One example, among many possible candidates, tells the story. On thirty six occasions, the Torah articulates a warning to love, or care for, or not harm, or not oppress the stranger, the Biblical ger. Two of the Torah’s ‘stranger alerts’ appear in Mishpatim, with explanatory rationales attached. Version one reads: “You shall not wrong a stranger or oppress him, for you were strangers in the land of Egypt.” Version two, perhaps an expansion (?), proclaims: “You shall not oppress a stranger, for you know the feelings of the stranger, having yourselves been strangers in the land of Egypt.”
You were strangers, hence you know what it feels like to be a stranger. Therefore, don’t oppress a stranger. Simple enough.
Two pieces of medieval commentary dramatically expand the category, serving up a cluster of ethical principles that could (should!) be applied to any one of a number of contemporary questions.
Abraham Ibn Ezra, a 12th century polymath as the title of a collection of essays devoted to his work and thought puts it, lets us know that you (we, I) must not oppress a stranger because you (we, I) are more powerful than s/he. Doing harm to one who is weaker, suggests Ibn Ezra, is the essential offense, whether that individual is a stranger, a widow, an orphan, not to mention an immigrant, a refugee, a person who enjoys less privilege, etc…You (we, I) get the point!
Ibn Ezra offers us more.
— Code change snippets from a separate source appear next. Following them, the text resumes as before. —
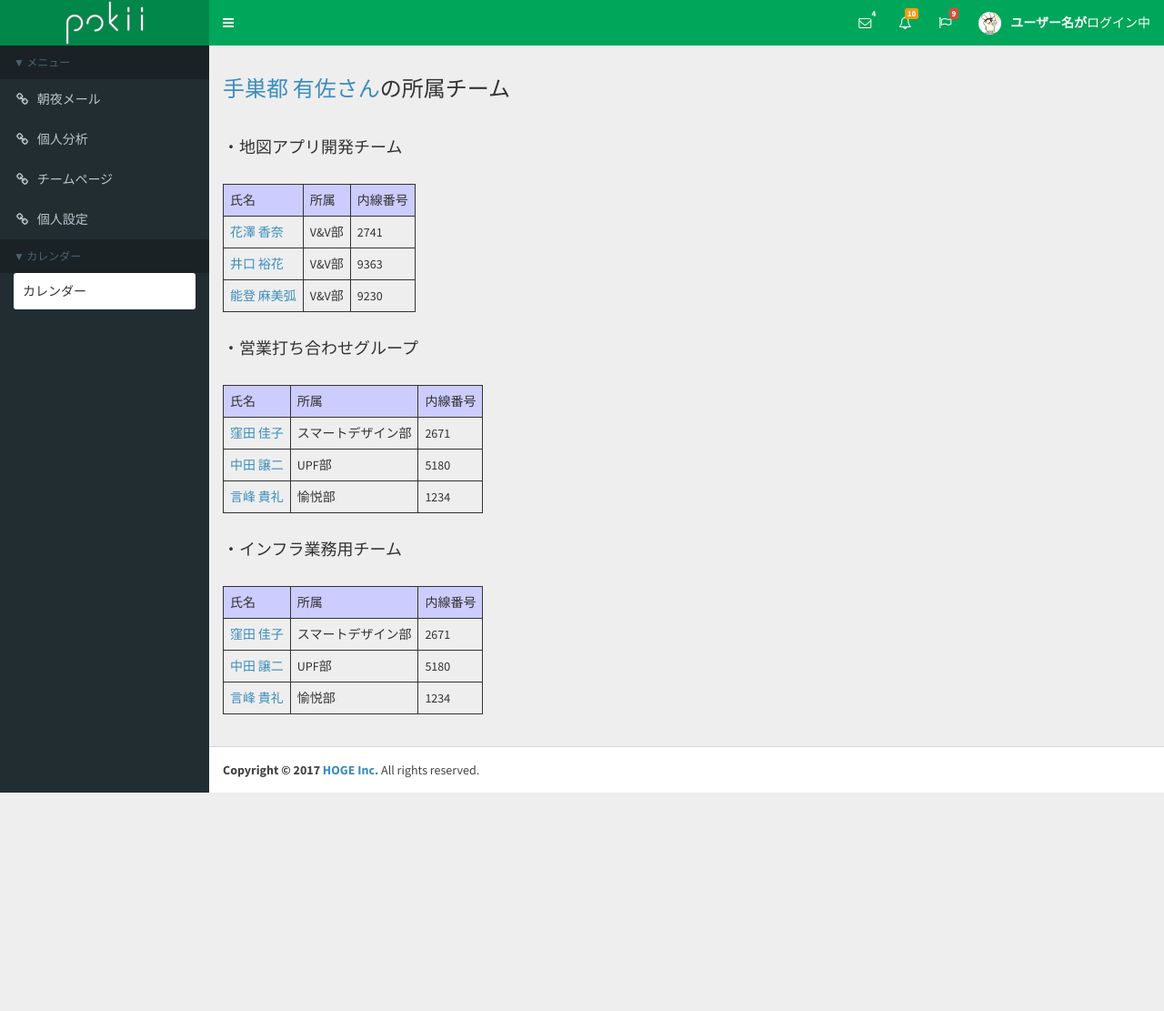
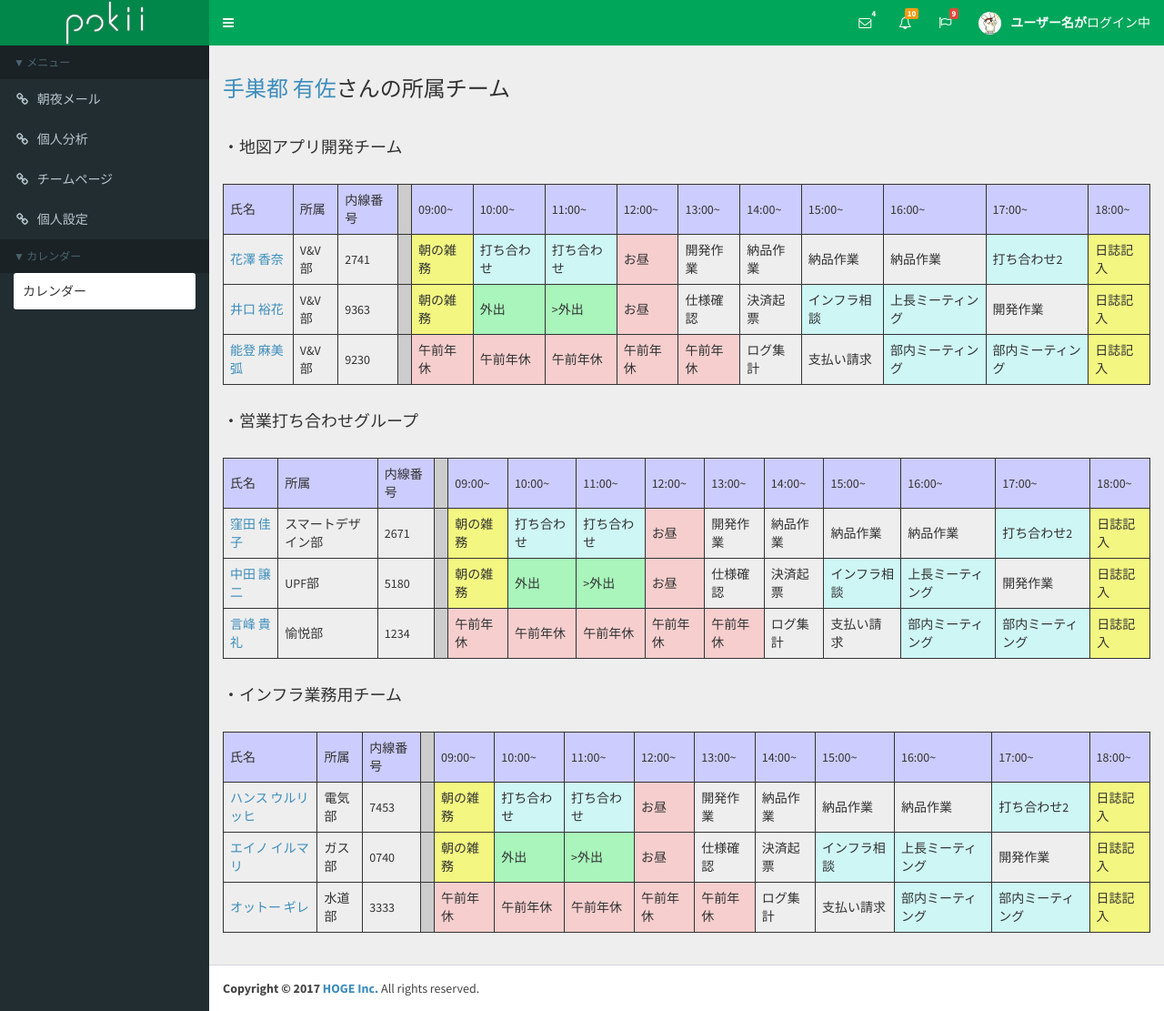
Before and after one commit to kalafinalice/WebServiceCo-Development, a Django app: template yasudample/app/enzemi/templates/team/analysis.html in a window 1280 px wide. Shown: the whole page at 91% size. Before the commit the page ends 871 px from the top, so only its background shows below. Run offline with Django 3.2, Linux system fonts and the light colour scheme; the template is opened without the code that fills it, so the values that code supplies are empty; some libraries are stand-ins or nearby versions.

Commit message:
2017年3月22日 Final

```diff
--- a/yasudample/app/enzemi/templates/team/analysis.html
+++ b/yasudample/app/enzemi/templates/team/analysis.html
@@ -2,7 +2,7 @@
 
 {% block content %}
 
-<h3><a href="http://localhost:8080/">手巣都 有佐さん</a>の所属チーム</br></h3>
+<h3><a href="http://localhost:8080/">手巣都 有佐</a>さんの所属チーム</br></h3>
 <hr color="#ff0000" width="300" size="10" />
 <h4>・地図アプリ開発チーム</h4><br>
 <table>
@@ -10,21 +10,65 @@
     <td>氏名</td>
     <td>所属</td>
     <td>内線番号</td>
+	<td style="background:#cccccc">
+	<td>09:00~</td>
+	<td>10:00~</td>
+	<td>11:00~</td>
+	<td>12:00~</td>
+	<td>13:00~</td>
+	<td>14:00~</td>
+	<td>15:00~</td>
+	<td>16:00~</td>
+	<td>17:00~</td>
+	<td>18:00~</td>
   </tr>
   <tr>
     <td><a href="http://localhost:8080/">花澤 香奈</a></td>
     <td>V&V部</td>
     <td>2741</td>
+	<td style="background:#cccccc">
+    <td style="background:#F3F781">朝の雑務</td>
+    <td style="background:#CEF6F5">打ち合わせ</td>
+    <td style="background:#CEF6F5">打ち合わせ</td>
+    <td style="background:#F6CECE">お昼</td>
+    <td>開発作業</td>
+    <td>納品作業</td>
+    <td>納品作業</td>
+    <td>納品作業</td>
+    <td style="background:#CEF6F5">打ち合わせ2</td>
+    <td style="background:#F3F781">日誌記入</td>
   </tr>
   <tr>
     <td><a href="http://localhost:8080/">井口 裕花</a></td>
     <td>V&V部</td>
     <td>9363</td>
+    <td style="background:#cccccc">
+    <td style="background:#F3F781">朝の雑務</td>
+    <td style="background:#A9F5BC">外出</td>
+    <td style="background:#A9F5BC">>外出</td>
+    <td style="background:#F6CECE">お昼</td>
+    <td>仕様確認</td>
+    <td>決済起票</td>
+    <td style="background:#CEF6F5">インフラ相談</td>
+    <td style="background:#CEF6F5">上長ミーティング</td>
+    <td>開発作業</td>
+    <td style="background:#F3F781">日誌記入</td>
   </tr>
   <tr>
     <td><a href="http://localhost:8080/">能登 麻美弧</a></td>
     <td>V&V部</td>
     <td>9230</td>
+    <td style="background:#cccccc">
+    <td style="background:#F6CECE">午前年休</td>
+    <td style="background:#F6CECE">午前年休</td>
+    <td style="background:#F6CECE">午前年休</td>
+    <td style="background:#F6CECE">午前年休</td>
+    <td style="background:#F6CECE">午前年休</td>
+    <td>ログ集計</td>
+    <td>支払い請求</td>
+    <td style="background:#CEF6F5">部内ミーティング</td>
+    <td style="background:#CEF6F5">部内ミーティング</td>
+    <td style="background:#F3F781">日誌記入</td>
   </tr>
 </table>
 </br>
@@ -34,21 +78,65 @@
     <td>氏名</td>
     <td>所属</td>
     <td>内線番号</td>
+    <td style="background:#cccccc">
+    <td>09:00~</td>
+    <td>10:00~</td>
+    <td>11:00~</td>
+    <td>12:00~</td>
+    <td>13:00~</td>
+    <td>14:00~</td>
+    <td>15:00~</td>
+    <td>16:00~</td>
+    <td>17:00~</td>
+    <td>18:00~</td>
   </tr>
   <tr>
     <td><a href="http://localhost:8080/">窪田 佳子</a></td>
     <td>スマートデザイン部</td>
     <td>2671</td>
+	<td style="background:#cccccc">
+    <td style="background:#F3F781">朝の雑務</td>
+    <td style="background:#CEF6F5">打ち合わせ</td>
+    <td style="background:#CEF6F5">打ち合わせ</td>
+    <td style="background:#F6CECE">お昼</td>
+    <td>開発作業</td>
+    <td>納品作業</td>
+    <td>納品作業</td>
+    <td>納品作業</td>
+    <td style="background:#CEF6F5">打ち合わせ2</td>
+    <td style="background:#F3F781">日誌記入</td>
   </tr>
   <tr>
     <td><a href="http://localhost:8080/">中田 譲二</a></td>
     <td>UPF部</td>
     <td>5180</td>
+	<td style="background:#cccccc">
+    <td style="background:#F3F781">朝の雑務</td>
+    <td style="background:#A9F5BC">外出</td>
+    <td style="background:#A9F5BC">>外出</td>
+    <td style="background:#F6CECE">お昼</td>
+    <td>仕様確認</td>
+    <td>決済起票</td>
+    <td style="background:#CEF6F5">インフラ相談</td>
+    <td style="background:#CEF6F5">上長ミーティング</td>
+    <td>開発作業</td>
+    <td style="background:#F3F781">日誌記入</td>
   </tr>
   <tr>
     <td><a href="http://localhost:8080/">言峰 貴礼</a></td>
     <td>愉悦部</td>
     <td>1234</td>
+    <td style="background:#cccccc">
+    <td style="background:#F6CECE">午前年休</td>
+    <td style="background:#F6CECE">午前年休</td>
+    <td style="background:#F6CECE">午前年休</td>
+    <td style="background:#F6CECE">午前年休</td>
+    <td style="background:#F6CECE">午前年休</td>
+    <td>ログ集計</td>
+    <td>支払い請求</td>
+    <td style="background:#CEF6F5">部内ミーティング</td>
+    <td style="background:#CEF6F5">部内ミーティング</td>
+    <td style="background:#F3F781">日誌記入</td>
   </tr>
 </table>
 </br>
@@ -58,21 +146,65 @@
     <td>氏名</td>
     <td>所属</td>
     <td>内線番号</td>
+    <td style="background:#cccccc">
+    <td>09:00~</td>
+    <td>10:00~</td>
+    <td>11:00~</td>
+    <td>12:00~</td>
+    <td>13:00~</td>
+    <td>14:00~</td>
+    <td>15:00~</td>
+    <td>16:00~</td>
+    <td>17:00~</td>
+    <td>18:00~</td>
   </tr>
   <tr>
-    <td><a href="http://localhost:8080/">窪田 佳子</a></td>
-    <td>スマートデザイン部</td>
-    <td>2671</td>
+    <td><a href="http://localhost:8080/">ハンス ウルリッヒ</a></td>
+    <td>電気部</td>
+    <td>7453</td>
+	<td style="background:#cccccc">
+    <td style="background:#F3F781">朝の雑務</td>
+    <td style="background:#CEF6F5">打ち合わせ</td>
+    <td style="background:#CEF6F5">打ち合わせ</td>
+    <td style="background:#F6CECE">お昼</td>
+    <td>開発作業</td>
+    <td>納品作業</td>
+    <td>納品作業</td>
+    <td>納品作業</td>
+    <td style="background:#CEF6F5">打ち合わせ2</td>
+    <td style="background:#F3F781">日誌記入</td>
   </tr>
   <tr>
-    <td><a href="http://localhost:8080/">中田 譲二</a></td>
-    <td>UPF部</td>
-    <td>5180</td>
+    <td><a href="http://localhost:8080/">エイノ イルマリ</a></td>
+    <td>ガス部</td>
+    <td>0740</td>
+	<td style="background:#cccccc">
+    <td style="background:#F3F781">朝の雑務</td>
+    <td style="background:#A9F5BC">外出</td>
+    <td style="background:#A9F5BC">>外出</td>
+    <td style="background:#F6CECE">お昼</td>
+    <td>仕様確認</td>
+    <td>決済起票</td>
+    <td style="background:#CEF6F5">インフラ相談</td>
+    <td style="background:#CEF6F5">上長ミーティング</td>
+    <td>開発作業</td>
+    <td style="background:#F3F781">日誌記入</td>
   </tr>
   <tr>
-    <td><a href="http://localhost:8080/">言峰 貴礼</a></td>
-    <td>愉悦部</td>
-    <td>1234</td>
+    <td><a href="http://localhost:8080/">オットー ギレ</a></td>
+    <td>水道部</td>
+    <td>3333</td>
+	<td style="background:#cccccc">
+    <td style="background:#F6CECE">午前年休</td>
+    <td style="background:#F6CECE">午前年休</td>
+    <td style="background:#F6CECE">午前年休</td>
+    <td style="background:#F6CECE">午前年休</td>
+    <td style="background:#F6CECE">午前年休</td>
+    <td>ログ集計</td>
+    <td>支払い請求</td>
+    <td style="background:#CEF6F5">部内ミーティング</td>
+    <td style="background:#CEF6F5">部内ミーティング</td>
+    <td style="background:#F3F781">日誌記入</td>
   </tr>
 </table>
 </br>
```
Seeing it happen, and neglecting, failing, declining, to step in to assist the oppressed renders us (you, me) oppressors in our own right. Ibn Ezra’s high bar means that there is no such thing as ‘innocent’ by standing. Once we (you) are aware we’re (you’re) obligated to act.
And Moses ben Nahman, a 13th century giant (known by his initials – Ramban), reads Mishpatim’s two warnings about strangers to mean this: “you know that the soul of any stranger is lowly towards himself, and he sighs and cries, and his eyes are always to God – and God will have mercy upon him, as God had mercy upon you.” When it comes to strangers, teaches Ramban, empathy and compassion are the order of the day.
Strangers, widow, orphans. Fill in the contemporary analogue. The Torah’s ethic couldn’t be more clear. Don’t oppress; don’t inappropriately take advantage of your power; don’t stand by when others oppress the less powerful; respond with empathy; above all, summon up your compassion. Nothing antiquated or remote about that.